◆ **EXERCISE AIM**: Your reply should be made up of every line in the records below that holds the string "none".

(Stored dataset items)
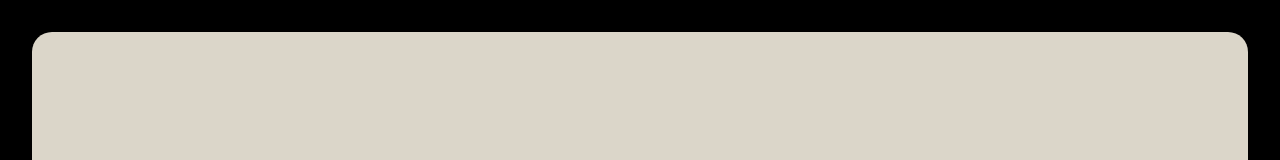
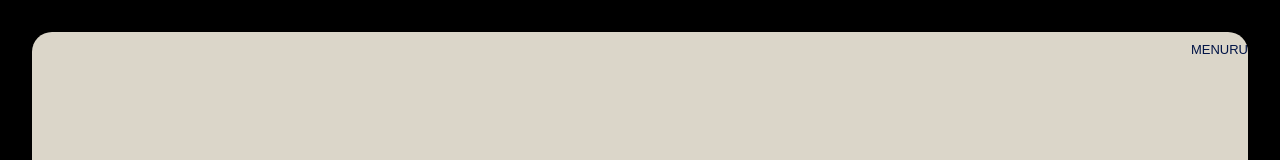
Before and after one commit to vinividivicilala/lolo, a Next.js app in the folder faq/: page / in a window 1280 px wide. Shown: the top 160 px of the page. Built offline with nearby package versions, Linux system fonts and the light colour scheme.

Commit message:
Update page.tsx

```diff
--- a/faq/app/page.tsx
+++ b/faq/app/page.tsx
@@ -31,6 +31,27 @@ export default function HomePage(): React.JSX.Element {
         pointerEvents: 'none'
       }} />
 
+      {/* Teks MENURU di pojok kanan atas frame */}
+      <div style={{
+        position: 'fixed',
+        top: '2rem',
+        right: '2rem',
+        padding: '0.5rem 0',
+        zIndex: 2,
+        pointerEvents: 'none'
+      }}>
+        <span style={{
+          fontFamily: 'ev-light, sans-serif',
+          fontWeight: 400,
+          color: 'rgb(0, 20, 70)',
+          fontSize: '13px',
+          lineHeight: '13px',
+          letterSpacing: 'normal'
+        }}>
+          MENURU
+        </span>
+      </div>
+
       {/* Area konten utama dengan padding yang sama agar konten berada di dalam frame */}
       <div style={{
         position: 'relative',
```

◆ **COMPLETED EXERCISE**:
         pointerEvents: 'none'
+        pointerEvents: 'none'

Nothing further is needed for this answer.